### DIRECTIONS FOR THIS TASK
Run through the data and copy out every line that mentions the word "package".

### EXERCISE DATA
=====

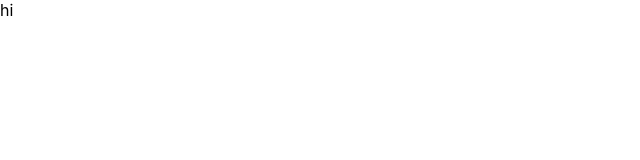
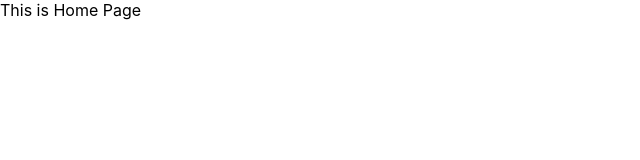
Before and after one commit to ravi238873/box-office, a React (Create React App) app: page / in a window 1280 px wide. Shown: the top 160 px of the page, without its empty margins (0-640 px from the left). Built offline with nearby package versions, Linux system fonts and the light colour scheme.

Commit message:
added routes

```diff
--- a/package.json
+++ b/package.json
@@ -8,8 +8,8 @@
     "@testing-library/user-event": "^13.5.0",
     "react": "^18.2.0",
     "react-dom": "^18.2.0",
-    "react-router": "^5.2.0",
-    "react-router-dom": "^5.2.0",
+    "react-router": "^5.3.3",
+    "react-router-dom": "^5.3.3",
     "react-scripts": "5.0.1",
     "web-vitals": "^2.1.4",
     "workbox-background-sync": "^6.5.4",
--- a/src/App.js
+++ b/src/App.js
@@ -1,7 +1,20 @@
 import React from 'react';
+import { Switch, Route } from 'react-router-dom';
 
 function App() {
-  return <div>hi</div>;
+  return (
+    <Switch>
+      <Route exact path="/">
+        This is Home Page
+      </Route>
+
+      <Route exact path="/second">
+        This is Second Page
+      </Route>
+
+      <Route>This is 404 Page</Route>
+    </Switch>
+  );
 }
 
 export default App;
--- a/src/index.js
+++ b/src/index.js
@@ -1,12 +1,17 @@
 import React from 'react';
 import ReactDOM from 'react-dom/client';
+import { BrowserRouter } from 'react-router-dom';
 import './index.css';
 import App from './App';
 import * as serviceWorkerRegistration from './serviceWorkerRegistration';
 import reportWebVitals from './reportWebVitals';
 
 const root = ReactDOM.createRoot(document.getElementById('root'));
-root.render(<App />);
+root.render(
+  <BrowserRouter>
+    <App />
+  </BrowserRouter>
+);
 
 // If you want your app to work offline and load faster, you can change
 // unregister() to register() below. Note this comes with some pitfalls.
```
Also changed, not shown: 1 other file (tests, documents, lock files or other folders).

=====

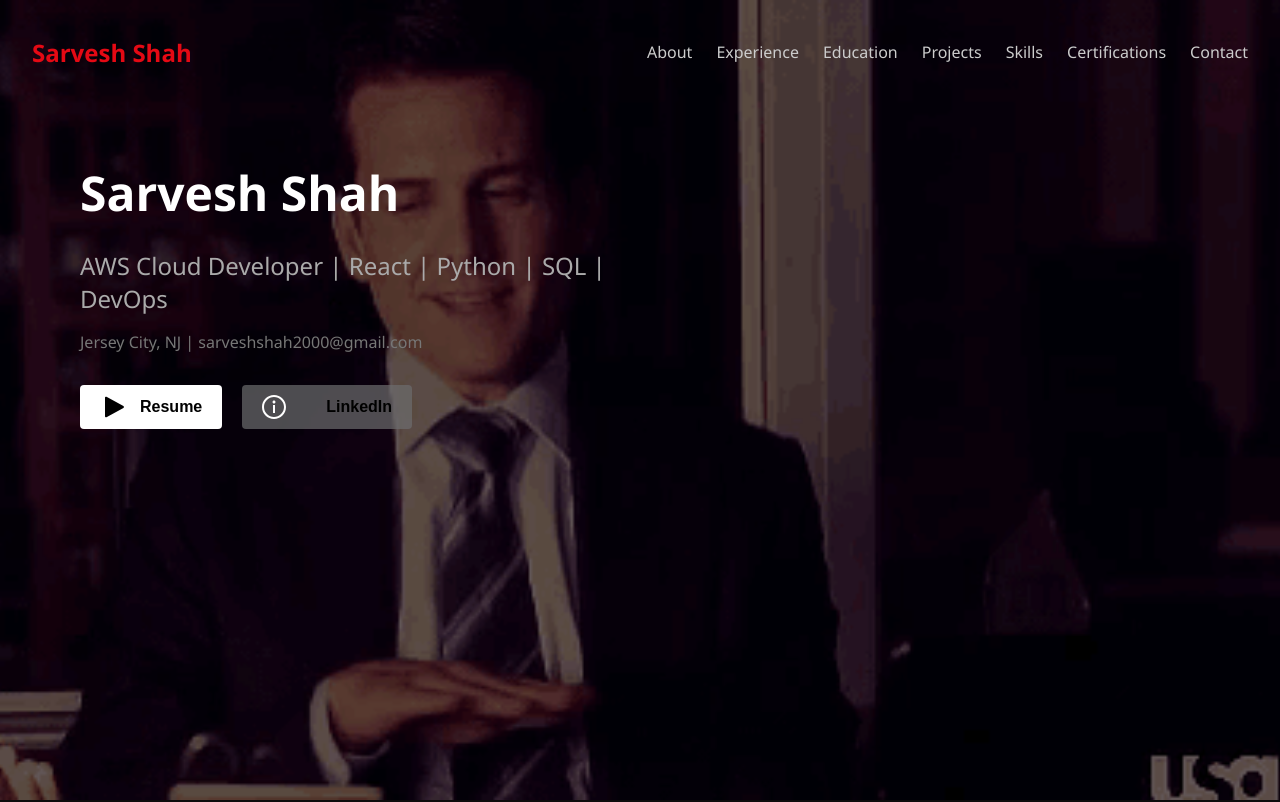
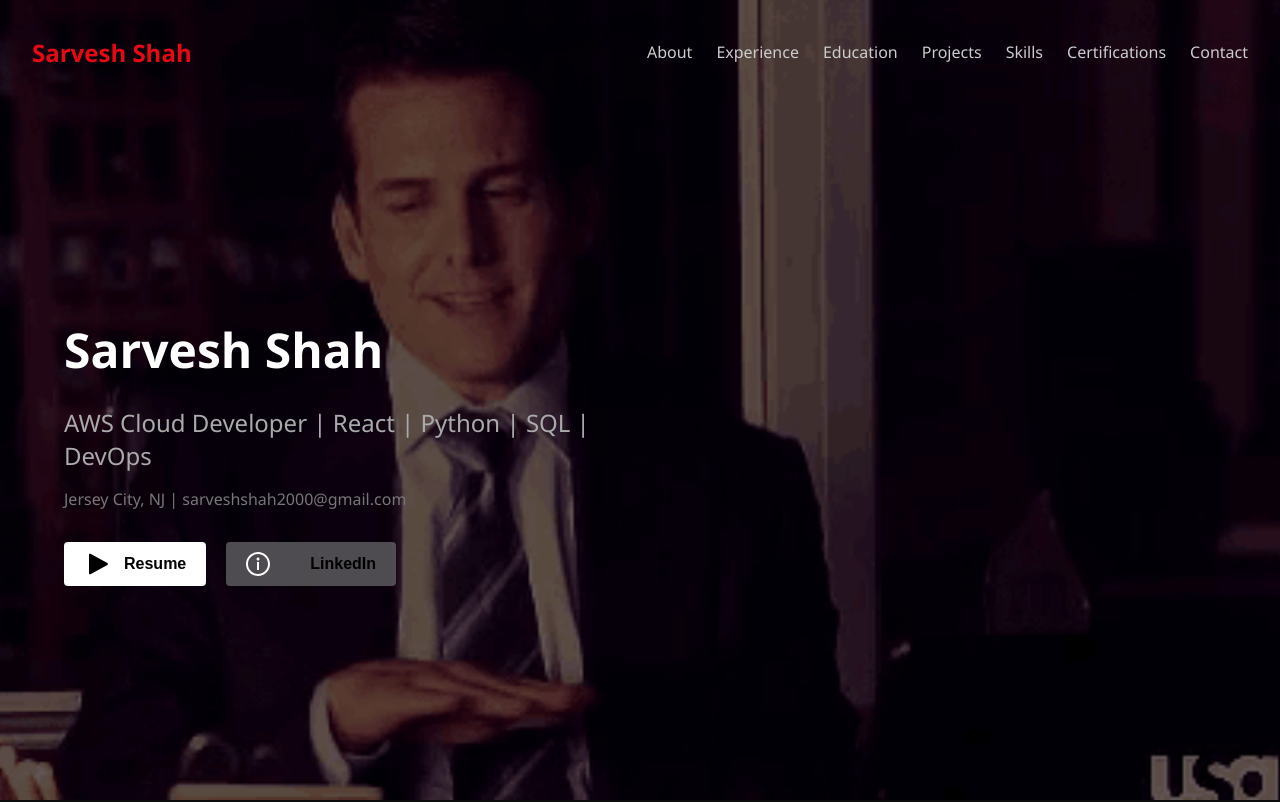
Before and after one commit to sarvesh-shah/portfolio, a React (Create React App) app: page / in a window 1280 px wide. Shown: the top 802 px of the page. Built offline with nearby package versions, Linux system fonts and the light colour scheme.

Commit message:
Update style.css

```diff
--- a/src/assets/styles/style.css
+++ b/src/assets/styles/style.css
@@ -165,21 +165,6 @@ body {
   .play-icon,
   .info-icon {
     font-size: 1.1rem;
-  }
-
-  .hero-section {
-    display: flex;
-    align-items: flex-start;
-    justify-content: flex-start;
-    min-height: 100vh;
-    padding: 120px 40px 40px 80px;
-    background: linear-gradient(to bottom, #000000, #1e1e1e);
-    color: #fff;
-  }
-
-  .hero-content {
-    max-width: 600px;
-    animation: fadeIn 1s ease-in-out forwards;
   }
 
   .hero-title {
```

=====

### RESULT FOR THIS EXERCISE
Before and after one commit to ravi238873/box-office, a React (Create React App) app: page / in a window 1280 px wide. Shown: the top 160 px of the page, without its empty margins (0-640 px from the left). Built offline with nearby package versions, Linux system fonts and the light colour scheme.
--- a/package.json
+++ b/package.json
Before and after one commit to sarvesh-shah/portfolio, a React (Create React App) app: page / in a window 1280 px wide. Shown: the top 802 px of the page. Built offline with nearby package versions, Linux system fonts and the light colour scheme.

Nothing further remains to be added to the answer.